◆ **Aim of the task**
Taking the line that contains "ax2.errorbar(n1, Ti25σ, yerr" as the first, copy exactly every line through the last line of the records, and nothing else.
++++ Material for this exercise ++++
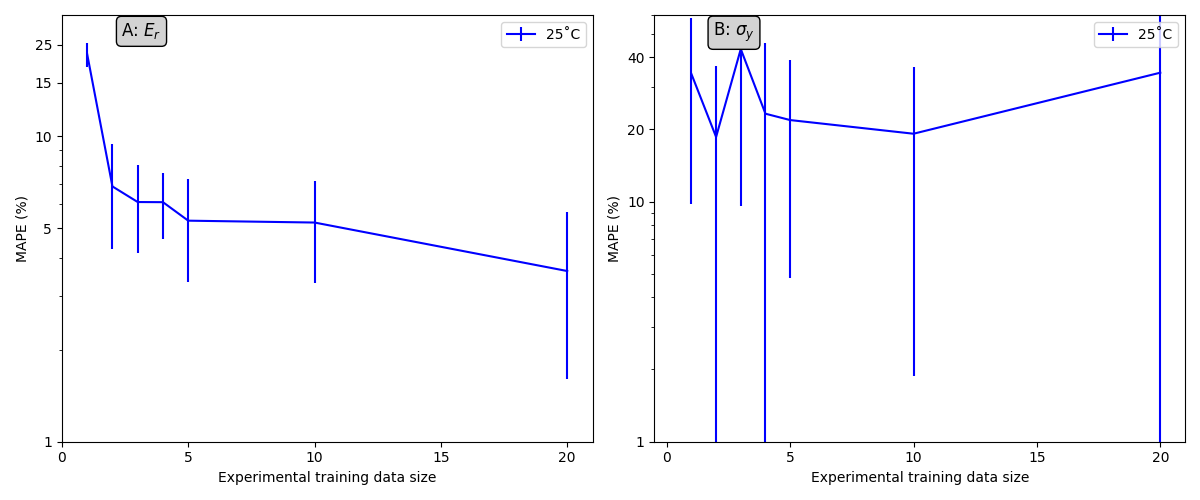
Repository: JoeSpencer1/temperature-dependant
Script's output: python src/figures.py
The author's editor kept a copy of each file at every save. The script's output is drawn from the files as they stood at one save, then again after the next save.
Random numbers start from a fixed seed.

Above is the script's output before, as saved 2023-10-29 11:34:29.

After the next save:
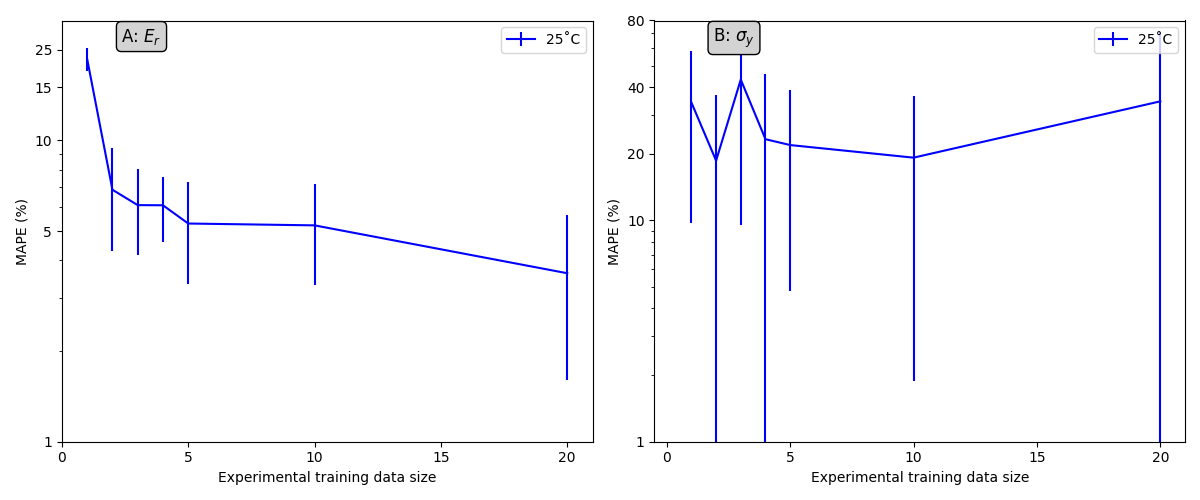
Saved 35 s later.
--- a/src/figures.py
+++ b/src/figures.py
@@ -25,11 +25,11 @@ ax1.annotate("A: $E_{r}$", xy=(0.15, 0.95), xycoords="axes fraction",
 
 ax2.errorbar(n1, Ti25σ, yerr = εTi25σ, color = 'blue', label = "25˚C")
 ax2.set_yscale('log')
-ax2.set_ylim([1, 60])
+ax2.set_ylim([1, 80])
 ax2.set_xlim([-0.5, 21])
 ax2.set_xticks([0, 5, 10, 15, 20])
-ax2.set_yticks([1, 10, 20, 40])
-ax2.set_yticklabels([1, 10, 20, 40])
+ax2.set_yticks([1, 10, 20, 40, 80])
+ax2.set_yticklabels([1, 10, 20, 40, 80])
 ax2.legend()
 ax2.set_ylabel("MAPE (%)")
 ax2.set_xlabel("Experimental training data size")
++++
◆ **Exercise solution**
 ax2.errorbar(n1, Ti25σ, yerr = εTi25σ, color = 'blue', label = "25˚C")
 ax2.set_yscale('log')
-ax2.set_ylim([1, 60])
+ax2.set_ylim([1, 80])
 ax2.set_xlim([-0.5, 21])
 ax2.set_xticks([0, 5, 10, 15, 20])
-ax2.set_yticks([1, 10, 20, 40])
-ax2.set_yticklabels([1, 10, 20, 40])
+ax2.set_yticks([1, 10, 20, 40, 80])
+ax2.set_yticklabels([1, 10, 20, 40, 80])
 ax2.legend()
 ax2.set_ylabel("MAPE (%)")
 ax2.set_xlabel("Experimental training data size")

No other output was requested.